For early potatoes, Kottmann relies on Agata for direct sales. "I estimate the demand for Swiss early potatoes to be high. Consequently, the price is also higher than usual. Since I produce early potatoes on a smaller scale, I cannot say exactly how financially rewarding it is. But for me, it's great when I can offer 'new' potatoes by mid/end of June and my customers don't have to wait until autumn."

"Cultivating potatoes will not become easier, with the extreme weather conditions," he notes. "Fortunately, the potato is a robust plant that can withstand a lot. But against washouts, extreme drought, or increasing pest pressure, even the potato cannot stand. The ever-shortening list of plant protection products further complicates the work."

"I like to try out new varieties and methods, trying to optimize cultivation for the future, different soil management, robust varieties, etc.," Kottmann reports. "I am convinced that the potato is a great product. It is versatile, storable, and tastes great in all variations. That's why I give everything to continue producing the best potatoes in the future. And I always try to motivate other farmers to grow potatoes as well."

Regarding his sales, he adds: "I personally sell about 100 tons of table potatoes, meaning in farm shops and Landi retail stores. The rest - about 300/400 tons - go to a storage facility (Terralog), where they are then stored, washed, sorted, and packaged. From there, they come back to my region to the Migros stores. It then becomes a product of the region, for the region," concludes Kottmann.

Images: Kottmann Potatoes
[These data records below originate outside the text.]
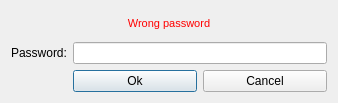
This is src/gui/ui/passworddialog.ui in mygirl8893/Catalyst-Classic-3.0.4 as Qt 5 draws it before an edit. The edited form follows.
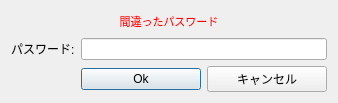
This is the edited form.

```diff
--- a/src/gui/ui/passworddialog.ui
+++ b/src/gui/ui/passworddialog.ui
@@ -42,7 +42,7 @@
    <item row="3" column="2">
     <widget class="QPushButton" name="m_cancelButton">
      <property name="text">
-      <string>Cancel</string>
+      <string>キャンセル</string>
      </property>
     </widget>
    </item>
@@ -55,7 +55,7 @@
       </sizepolicy>
      </property>
      <property name="text">
-      <string>Password:</string>
+      <string>パスワード:</string>
      </property>
     </widget>
    </item>
@@ -84,7 +84,7 @@
       <string notr="true">color: #ff0000; font: 11px;</string>
      </property>
      <property name="text">
-      <string>Wrong password</string>
+      <string>間違ったパスワード</string>
      </property>
      <property name="alignment">
       <set>Qt::AlignCenter</set>
```
Left out of the diff: 2 changed lines with no effect on the pictures.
For more information:
Daniel Kottmann
Kottmann Potatoes
Maihusen 4
CH 6215 Berom√ľnster
Tel.: 079/372'85'97
[email protected]